John Hadley.jpg
Born(1682-04-16)16 April 1682
Died14 February 1744(1744-02-14) (aged 61)
Known forOctant

John Hadley (16 April 1682 – 14 February 1744) was an English mathematician, and laid claim to the invention of the octant, two years after Thomas Godfrey claimed the same.[1]


He was born in Bloomsbury, London the eldest son of George Hadley of Osidge, East Barnet, Hertfordshire and his wife Katherine FitzJames.[2] His younger brother George Hadley became a noted meteorologist.

In 1717 John became a member (and later vice-president) of the Royal Society of London. In 1729 he inherited his father's East Barnet estate.[3]

He died in East Barnet in 1744 and is buried in the local churchyard with other members of his family. He had married Elizabeth, daughter of Thomas Hodges, FRS (former Attorney General of Barbados) and had one child, a son and heir John, born in 1738.


In 1730 Hadley invented the reflecting octant, which could be used to measure the altitude of the sun or other celestial objects above the horizon at sea. A mobile arm carrying a mirror and pivoting on a graduated arc provides a reflected image of the celestial body overlapping the image of the horizon, which is observed directly.[4] If the position of the object on the sky and the time of the observation are known, it is easy for the user to calculate his own latitude. The octant proved extremely valuable for navigation and displaced the use of other instruments such as the Davis quadrant. An American, Thomas Godfrey, independently invented the octant at approximately the same time.

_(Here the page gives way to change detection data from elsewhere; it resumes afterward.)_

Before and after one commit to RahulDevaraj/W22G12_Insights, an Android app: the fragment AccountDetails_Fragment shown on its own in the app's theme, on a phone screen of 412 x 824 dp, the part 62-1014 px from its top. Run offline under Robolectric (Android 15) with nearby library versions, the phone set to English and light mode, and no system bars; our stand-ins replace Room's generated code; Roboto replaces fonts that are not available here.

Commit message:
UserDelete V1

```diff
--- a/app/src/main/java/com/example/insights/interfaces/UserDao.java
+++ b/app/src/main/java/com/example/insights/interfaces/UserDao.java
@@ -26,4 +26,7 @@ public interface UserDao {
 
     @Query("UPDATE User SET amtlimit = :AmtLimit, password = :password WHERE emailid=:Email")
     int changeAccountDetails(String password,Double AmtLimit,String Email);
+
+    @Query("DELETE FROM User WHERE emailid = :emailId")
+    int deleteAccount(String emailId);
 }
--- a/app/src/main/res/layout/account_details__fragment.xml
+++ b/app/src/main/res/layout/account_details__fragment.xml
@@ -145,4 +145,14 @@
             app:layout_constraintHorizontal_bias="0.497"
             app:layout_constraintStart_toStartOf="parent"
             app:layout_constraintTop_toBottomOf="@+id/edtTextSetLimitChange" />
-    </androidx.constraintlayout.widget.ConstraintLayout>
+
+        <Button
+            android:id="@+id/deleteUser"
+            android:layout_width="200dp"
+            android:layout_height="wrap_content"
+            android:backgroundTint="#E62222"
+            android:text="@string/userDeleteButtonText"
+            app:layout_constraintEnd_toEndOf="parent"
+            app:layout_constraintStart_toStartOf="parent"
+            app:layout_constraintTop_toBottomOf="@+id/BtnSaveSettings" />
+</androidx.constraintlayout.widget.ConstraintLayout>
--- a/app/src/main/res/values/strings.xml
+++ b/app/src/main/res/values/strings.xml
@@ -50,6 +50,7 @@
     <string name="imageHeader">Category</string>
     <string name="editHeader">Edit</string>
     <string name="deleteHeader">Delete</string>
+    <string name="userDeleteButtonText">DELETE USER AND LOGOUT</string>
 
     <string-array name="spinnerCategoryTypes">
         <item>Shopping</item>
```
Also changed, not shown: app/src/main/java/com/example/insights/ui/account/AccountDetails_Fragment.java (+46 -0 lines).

Hadley also developed ways to make precision aspheric and parabolic objective mirrors for reflecting telescopes. In 1721 he showed the first parabolic Newtonian telescope to the Royal Society.[5] This Newtonian, with a 6-inch-diameter (150 mm) primary mirror, compared favorably with the large aerial refracting telescopes of the day.[6] He also made Gregorian telescopes with accurately shaped mirrors.[7][8]


Mons Hadley and Rima Hadley on the Moon are named after him. The Oasis Trust Academy in Ponders End in north London is called Oasis Academy Hadley in his honour.[9]

See also[edit]


  1. ^ Correspondence between William Penn and James Logan. Philadelphia: J. B. Lippincott & Co. 1870.
  2. ^ "East Barnet". 1885.
  3. ^ "John Hadley". Retrieved 15 March 2016.
  4. ^ Institute and Museum of the History of Science, Florence, Italy: Picture of Hadley's octant [1]
  5. ^ - Hadley’s Reflector
  6. ^ The complete Amateur Astronomer - John Hadley's Reflector
  7. ^ Henry C. King - The history of the telescope - page 77
  8. ^ telescopeѲ - 8.2. Two-mirror telescopes
  9. ^ Oasis Academy in NE Enfield Archived 22 February 2009 at the Wayback Machine Retrieved 5 February 2009

Further reading[edit]

External links[edit]